> [DIRECTIONS] When scanning the data, count every line with "each" in it, and report only the resulting number.

> [GIVEN DATA]
--------------------
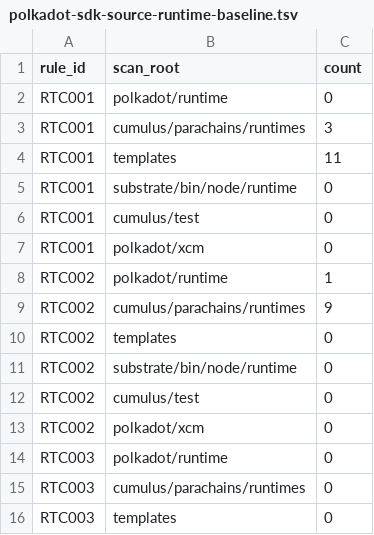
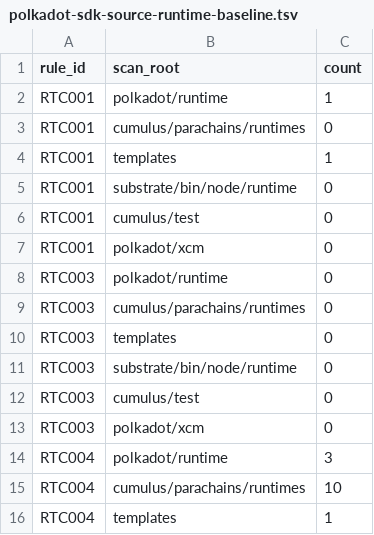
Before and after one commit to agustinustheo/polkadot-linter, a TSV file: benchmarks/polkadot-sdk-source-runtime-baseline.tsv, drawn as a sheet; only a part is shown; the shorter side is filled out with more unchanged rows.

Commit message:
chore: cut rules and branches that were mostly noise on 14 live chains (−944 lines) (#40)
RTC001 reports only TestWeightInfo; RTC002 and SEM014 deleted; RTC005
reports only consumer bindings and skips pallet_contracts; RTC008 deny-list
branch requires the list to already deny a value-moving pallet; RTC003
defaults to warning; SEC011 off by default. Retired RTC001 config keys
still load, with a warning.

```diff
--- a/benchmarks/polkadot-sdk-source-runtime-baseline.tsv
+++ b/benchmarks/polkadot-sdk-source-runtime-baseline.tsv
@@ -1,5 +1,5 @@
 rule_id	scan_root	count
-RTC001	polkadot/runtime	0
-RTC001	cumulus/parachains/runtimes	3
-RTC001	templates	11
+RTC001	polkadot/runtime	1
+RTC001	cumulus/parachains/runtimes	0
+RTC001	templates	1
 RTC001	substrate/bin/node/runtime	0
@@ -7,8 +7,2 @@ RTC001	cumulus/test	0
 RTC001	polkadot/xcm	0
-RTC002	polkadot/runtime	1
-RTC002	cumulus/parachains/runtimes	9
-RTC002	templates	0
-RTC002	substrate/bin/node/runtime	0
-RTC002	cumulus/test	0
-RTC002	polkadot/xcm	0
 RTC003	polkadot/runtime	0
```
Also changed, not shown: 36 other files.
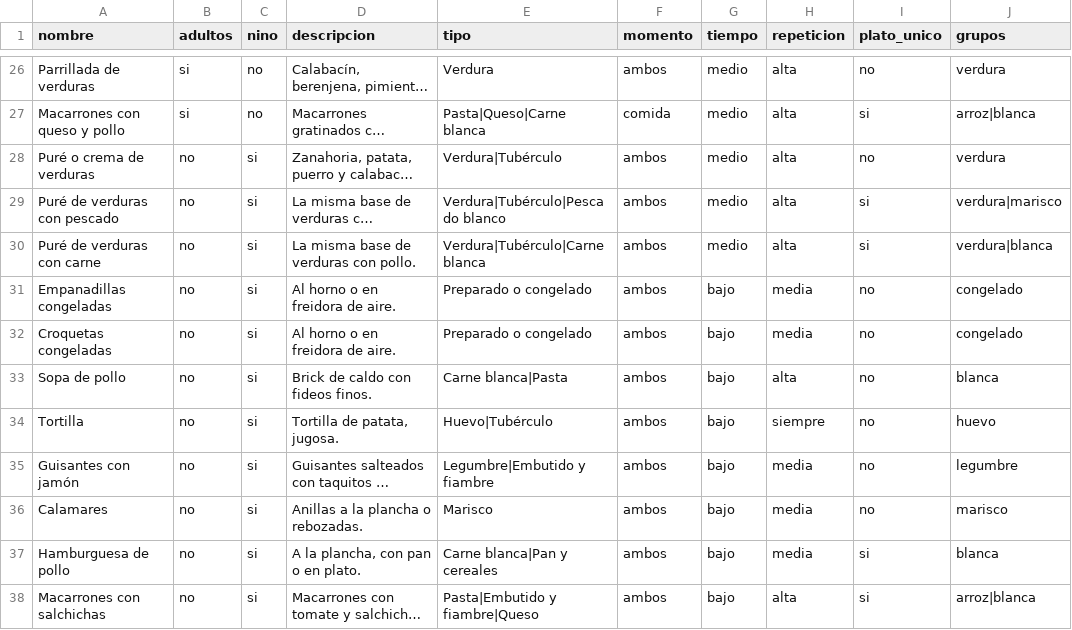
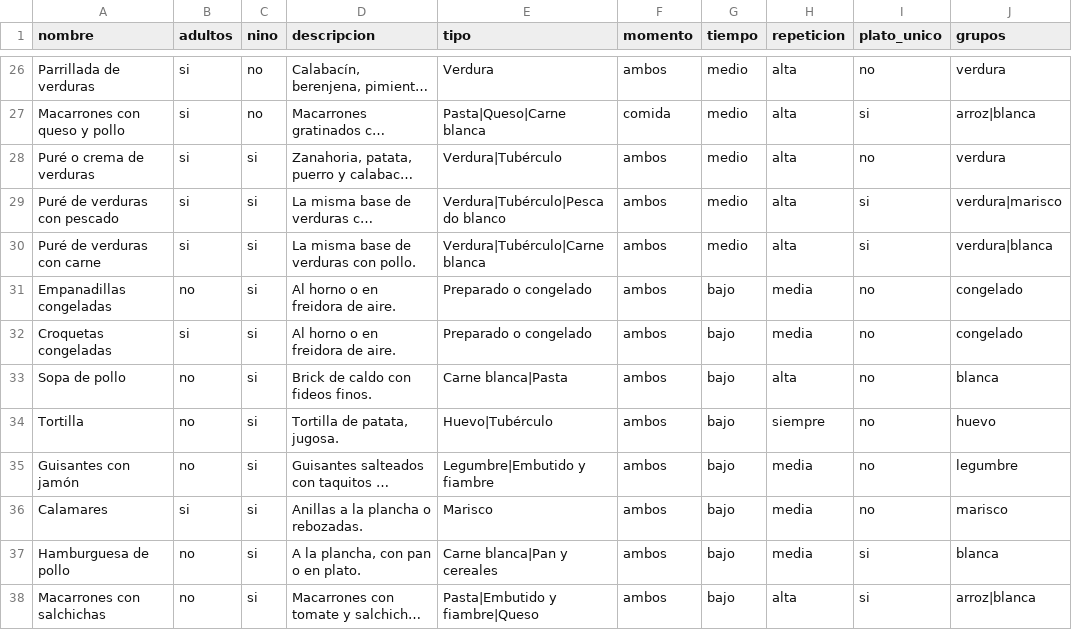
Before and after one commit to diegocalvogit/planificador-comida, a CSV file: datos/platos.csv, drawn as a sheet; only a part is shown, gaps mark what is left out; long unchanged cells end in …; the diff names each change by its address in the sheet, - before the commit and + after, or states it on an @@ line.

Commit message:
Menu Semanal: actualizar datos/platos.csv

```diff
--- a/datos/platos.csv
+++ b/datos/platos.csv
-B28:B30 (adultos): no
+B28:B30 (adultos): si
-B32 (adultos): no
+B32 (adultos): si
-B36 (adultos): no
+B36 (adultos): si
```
--------------------
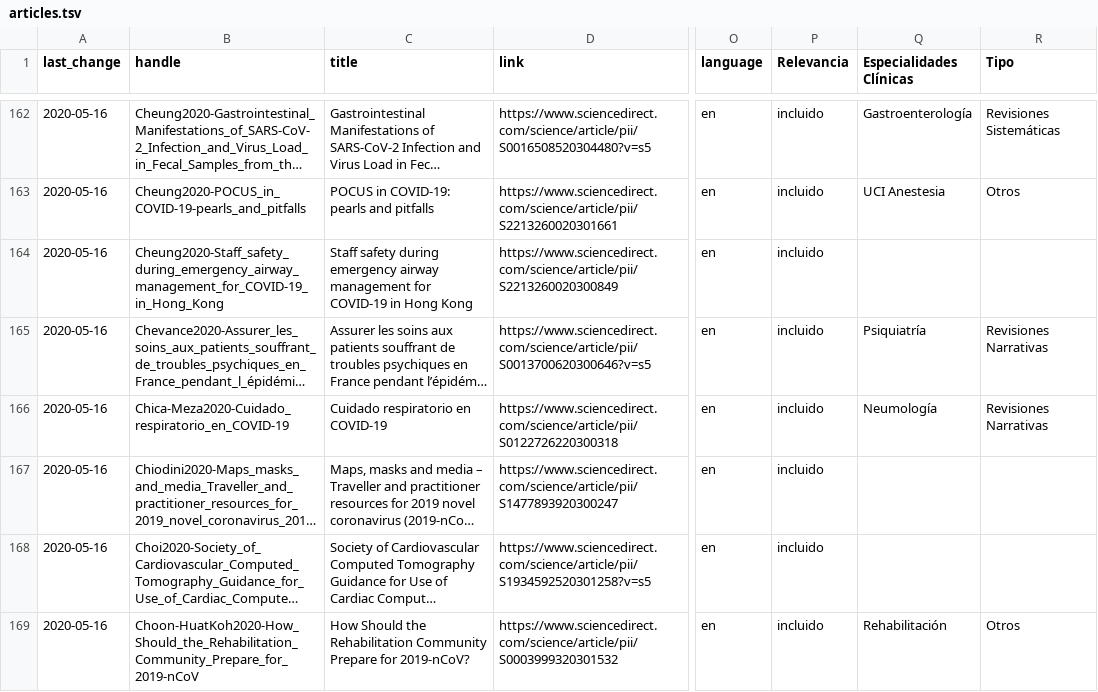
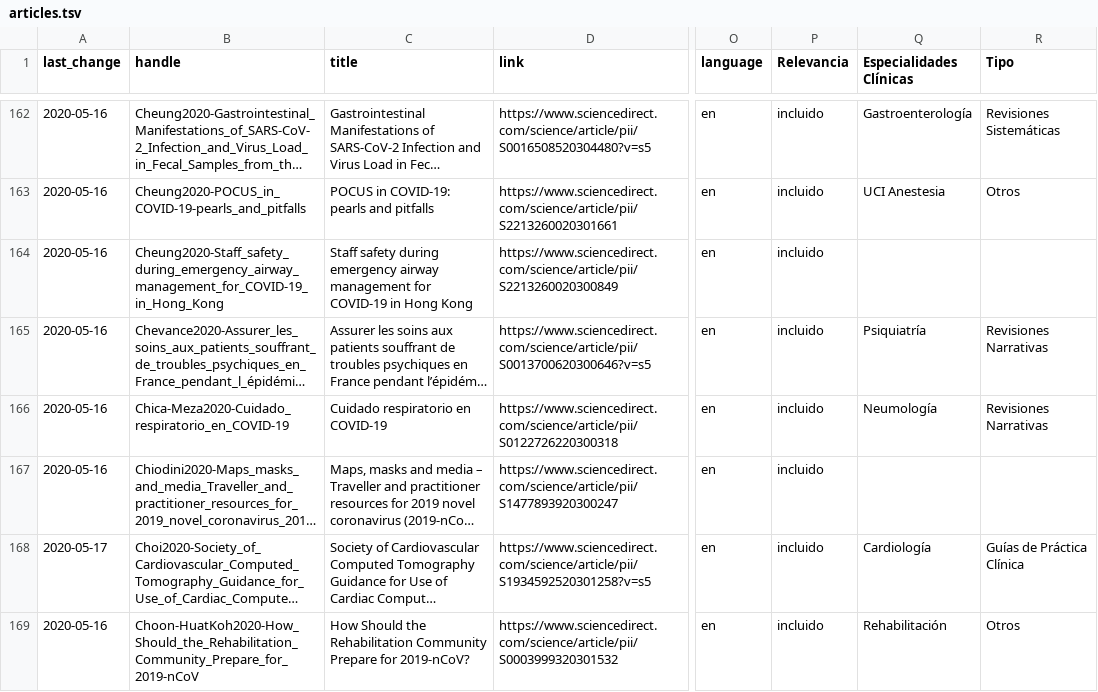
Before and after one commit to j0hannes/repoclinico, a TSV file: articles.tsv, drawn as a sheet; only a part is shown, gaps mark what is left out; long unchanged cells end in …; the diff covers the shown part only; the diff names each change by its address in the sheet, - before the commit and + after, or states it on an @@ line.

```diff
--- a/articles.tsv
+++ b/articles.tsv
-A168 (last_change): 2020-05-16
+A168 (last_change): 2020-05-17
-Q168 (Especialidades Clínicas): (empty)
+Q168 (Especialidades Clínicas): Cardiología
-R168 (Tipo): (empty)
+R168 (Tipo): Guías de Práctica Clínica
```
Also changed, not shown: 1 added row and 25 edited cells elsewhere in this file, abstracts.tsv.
--------------------
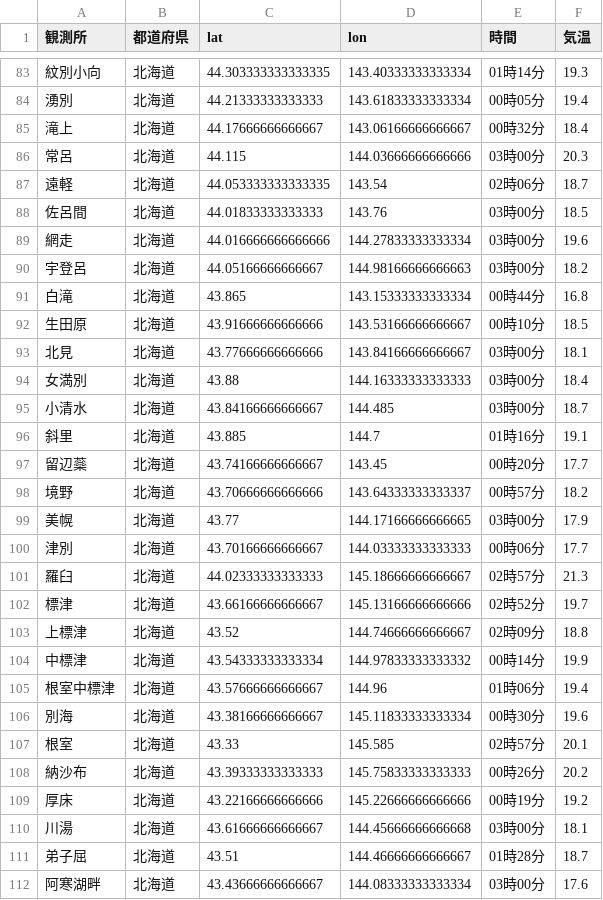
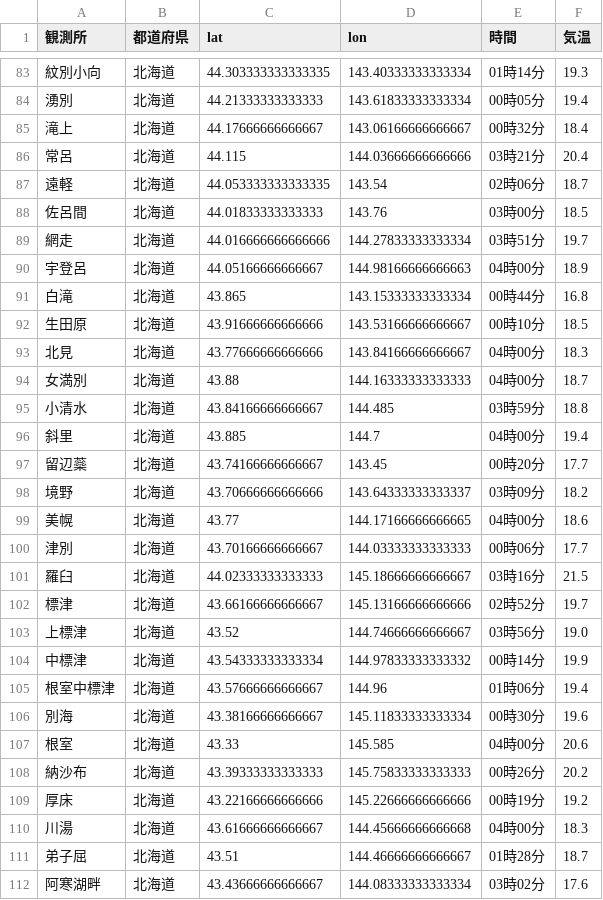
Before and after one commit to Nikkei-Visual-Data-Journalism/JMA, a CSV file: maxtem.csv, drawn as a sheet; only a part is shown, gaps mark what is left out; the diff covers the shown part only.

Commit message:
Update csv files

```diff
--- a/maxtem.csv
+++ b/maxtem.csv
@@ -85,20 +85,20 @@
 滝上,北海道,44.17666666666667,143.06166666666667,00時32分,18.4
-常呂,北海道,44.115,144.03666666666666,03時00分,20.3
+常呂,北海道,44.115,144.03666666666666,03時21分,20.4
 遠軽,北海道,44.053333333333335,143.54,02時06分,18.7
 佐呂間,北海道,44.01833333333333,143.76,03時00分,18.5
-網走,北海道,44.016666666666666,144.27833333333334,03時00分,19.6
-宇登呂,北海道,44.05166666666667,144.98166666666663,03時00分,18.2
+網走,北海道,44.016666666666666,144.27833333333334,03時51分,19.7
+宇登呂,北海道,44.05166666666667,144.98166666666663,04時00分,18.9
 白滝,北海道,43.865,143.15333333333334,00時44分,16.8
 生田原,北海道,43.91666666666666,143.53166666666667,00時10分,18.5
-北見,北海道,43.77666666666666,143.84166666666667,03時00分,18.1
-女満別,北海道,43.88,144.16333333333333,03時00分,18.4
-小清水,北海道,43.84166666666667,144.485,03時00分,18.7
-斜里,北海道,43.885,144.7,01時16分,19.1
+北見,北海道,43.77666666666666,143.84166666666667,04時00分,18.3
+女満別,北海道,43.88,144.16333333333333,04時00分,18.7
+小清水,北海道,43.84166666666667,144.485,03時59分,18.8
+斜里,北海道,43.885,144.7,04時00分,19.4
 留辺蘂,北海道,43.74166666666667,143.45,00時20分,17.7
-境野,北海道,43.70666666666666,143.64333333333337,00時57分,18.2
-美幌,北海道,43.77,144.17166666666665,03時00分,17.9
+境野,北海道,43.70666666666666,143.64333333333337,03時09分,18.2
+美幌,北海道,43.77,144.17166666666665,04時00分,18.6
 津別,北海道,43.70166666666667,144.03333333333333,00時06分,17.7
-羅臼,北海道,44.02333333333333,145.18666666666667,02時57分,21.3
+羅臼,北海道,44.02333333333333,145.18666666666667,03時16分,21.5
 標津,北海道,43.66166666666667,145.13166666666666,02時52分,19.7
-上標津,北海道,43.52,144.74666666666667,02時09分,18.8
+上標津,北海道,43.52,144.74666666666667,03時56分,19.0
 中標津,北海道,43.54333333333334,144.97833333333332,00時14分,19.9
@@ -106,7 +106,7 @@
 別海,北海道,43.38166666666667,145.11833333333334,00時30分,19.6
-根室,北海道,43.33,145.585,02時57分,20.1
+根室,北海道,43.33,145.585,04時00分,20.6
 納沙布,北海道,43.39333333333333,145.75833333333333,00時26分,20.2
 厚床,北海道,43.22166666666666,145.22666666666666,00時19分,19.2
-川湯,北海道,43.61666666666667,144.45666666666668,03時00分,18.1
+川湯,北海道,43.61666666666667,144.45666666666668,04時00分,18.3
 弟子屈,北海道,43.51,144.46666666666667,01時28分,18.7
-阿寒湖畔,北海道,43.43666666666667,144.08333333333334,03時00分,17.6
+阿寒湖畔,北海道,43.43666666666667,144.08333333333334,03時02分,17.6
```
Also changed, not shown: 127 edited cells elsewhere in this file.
--------------------
> [SOLUTION FOR THIS EXERCISE] 2